Using the pointed dischargers, twist around the ends pieces of fine iron wire, bring the free ends of the wire together till sparks pass freely, and until one wire becomes white hot, when it will burn brightly, emitting sparks of burning metal. Substitute copper wire for the iron wire and note the change in the color of the light.
Prepare metal filings with a clean, coarse file sprinkle a layer of fine filings upon a sheet of ebonite, start the coil and bring the discharger points to opposite edges of the filings. Part of the filings will be fired and the spark will have a zigzag shape with color varying with the metal. Copper, nickel and silver coins can be used to furnish filings of these metals. Strips of metal foil of the various kinds used for signs will be consumed in a brilliant flash, the color varying with the metal.
Take a discarded photographic plate and upon it attach with shellac a piece of tin foil cut to the shape of of a star or diamond. When the shellac is dry cut lines through the foil with a knife. Place the plate so that the discharger points are near opposite points of the foil figure and start the coil, when sparks will appear at the knife marks. With large coils, large foil signs can be illuminated with striking effect, a flaming discharge being the most effective.
The superior conductivity of heated air is shown by bringing the flame of a lighted candle near the discharger points. Blow out the candle and hold the wick between the points when the candle will be relighted, provided the wick still has a red glow.
The decomposition of water is an old but interesting experiment, and the materials necessary are easily obtained. Two pieces of platinum wire about 1 in. long are soldered to two pieces of No. 18, waterproof insulated wire, the joint being wrapped with electricians' tape and then thickly shellacked, so that only the platinum wire is exposed. Bend the platinums' ends backward to form houks, and twist the outer ends of the insulated wire into spirals, so that when placed over the opposite sides of a glass tumbler the hooks will be a short distance above the bottom of the glass.

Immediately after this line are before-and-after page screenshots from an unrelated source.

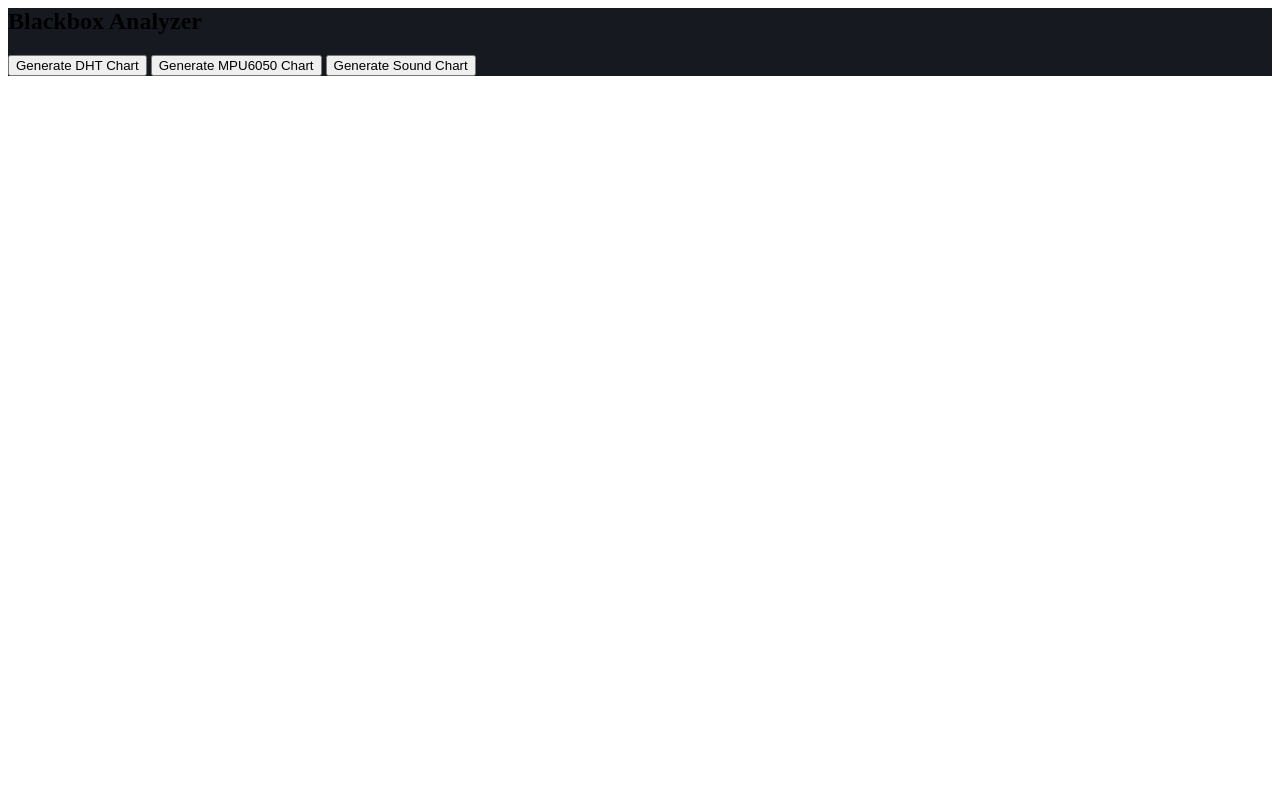
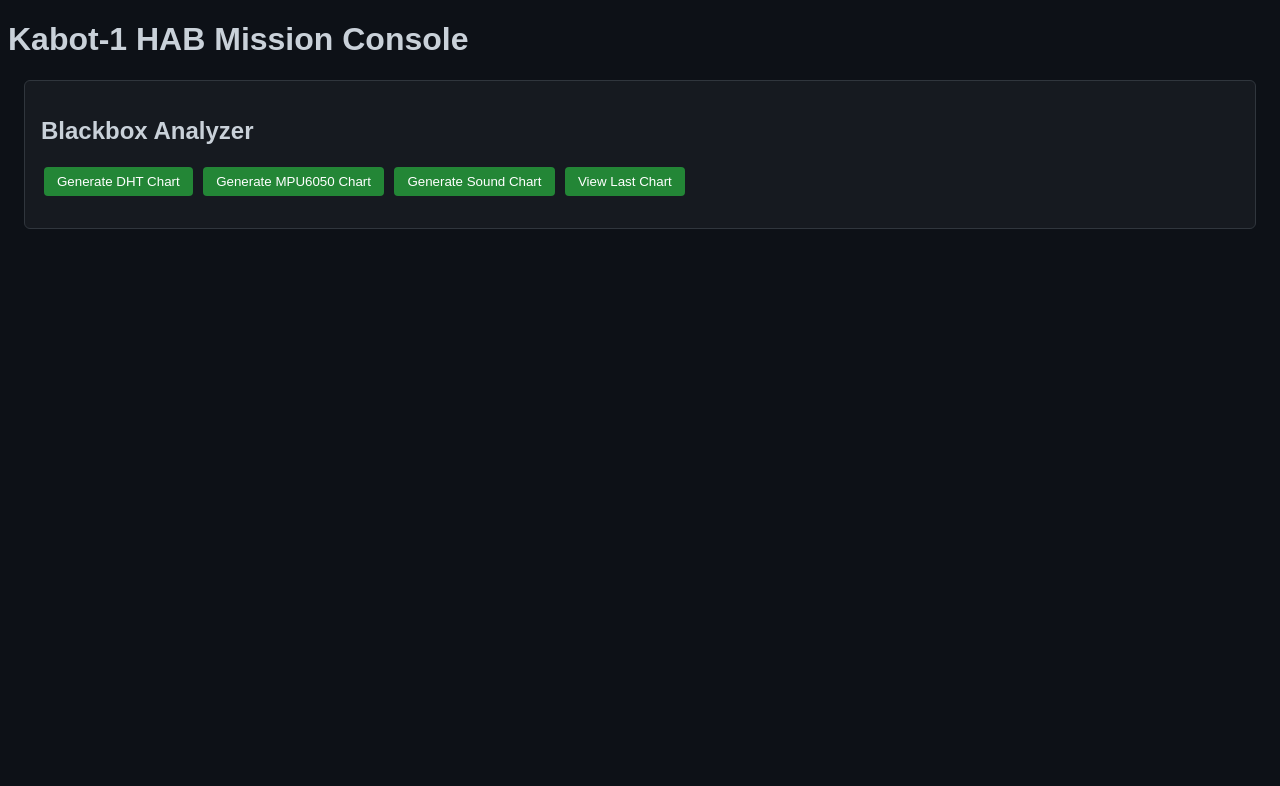
Before and after one commit to Nathan-Busse/kabot-1, a Flask app: page / in a window 1280 px wide. Shown: the top 786 px of the page. Run offline with Flask 3, Linux system fonts and the light colour scheme.

Commit message:
Update dashboard.html

```diff
--- a/web_ui/templates/dashboard.html
+++ b/web_ui/templates/dashboard.html
@@ -1,9 +1,26 @@
+<!DOCTYPE html>
+<html>
+<head>
+  <title>Kabot-1 HAB Mission Console</title>
+  <style>
+    body { background:#0d1117; color:#c9d1d9; font-family:sans-serif; }
+    .card { padding:1em; margin:1em; border:1px solid #30363d; border-radius:6px; }
+    button { margin:0.2em; padding:0.5em 1em; background:#238636; color:white; border:none; border-radius:4px; }
+    button:hover { background:#2ea043; }
+  </style>
+</head>
+<body>
+  <h1>Kabot-1 HAB Mission Console</h1>
+
+  <!-- Existing sections for logs, replay, charts, etc. -->
+
   <section class="card" style="background:#161a20;">
     <h2>Blackbox Analyzer</h2>
     <button onclick="runBlackbox('dht')">Generate DHT Chart</button>
     <button onclick="runBlackbox('mpu')">Generate MPU6050 Chart</button>
     <button onclick="runBlackbox('sound')">Generate Sound Chart</button>
-  <pre id="blackbox_status"></pre>
+    <button onclick="runBlackbox('view')">View Last Chart</button>
+    <pre id="blackbox_status" style="margin-top:10px; font-size:14px;"></pre>
   </section>
 
   <script>
@@ -13,10 +30,10 @@ async function runBlackbox(sensor) {
       const res = await fetch("/blackbox/" + sensor);
       const data = await res.json();
       if (data.status === "ok") {
-      document.getElementById("blackbox_status").textContent = "Chart generated: " + data.chart;
-      if (sensor === "dht") refresh("dht_chart", data.chart);
-      if (sensor === "mpu") refresh("mpu_chart", data.chart);
-      if (sensor === "sound") refresh("sound_chart", data.chart);
+        document.getElementById("blackbox_status").textContent = "Done. " + (data.output || "");
+        if (sensor === "dht") refresh("dht_chart", "/chart/dht_chart.svg");
+        if (sensor === "mpu") refresh("mpu_chart", "/chart/mpu_chart.svg");
+        if (sensor === "sound") refresh("sound_chart", "/chart/sound_chart.svg");
       } else {
         document.getElementById("blackbox_status").textContent = "Error: " + data.message;
       }
@@ -24,4 +41,13 @@ async function runBlackbox(sensor) {
       document.getElementById("blackbox_status").textContent = "Failed: " + err;
     }
   }
+
+  function refresh(id, url) {
+    const img = document.getElementById(id);
+    if (img) {
+      img.src = url + "?t=" + new Date().getTime(); // cache-bust
+    }
+  }
   </script>
+</body>
+</html>
```
Lines whose indentation alone changed are shown as unchanged.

Fill the tumbler nearly full of water, strongly acidulated with sulphuric acid or vinegar. Obtain a disk of cork large enough to fill the top of the tumbler, bore two holes with centers about 1 in. apart to receive two 3 in. pieces of glass tubing 1/4 or3/8f in. diameter. Place the cork and tubes in the tumbler and arrange the hooks so the points will be inside the lower ends of the tubes. Connect the free ends of the copper wires to the coil dischargers and start the coil. Bubbles will rise in the tubes, oxygen gas rising at the positive and hydrogen gas at the negative wire; the quantity of hydrogen gas will be about double that of the oxygen gas.
As frequent mention has been made of positive and negative discharger, it will be desirable to have a convenient way of determining which these are. Obtain some white photographic blotting paper, as this kind is free from interfering chemicals, and soak in thin, hot washing starch. After the starch is dry, dip in a solution of iodide of potassium, one ounce, and water one pint, and dry. To use, dip in water, place upon a sheet of clear glass and place between the dischargers. Start the coil and the paper around the positive pole will turn to a jurple or brown shade.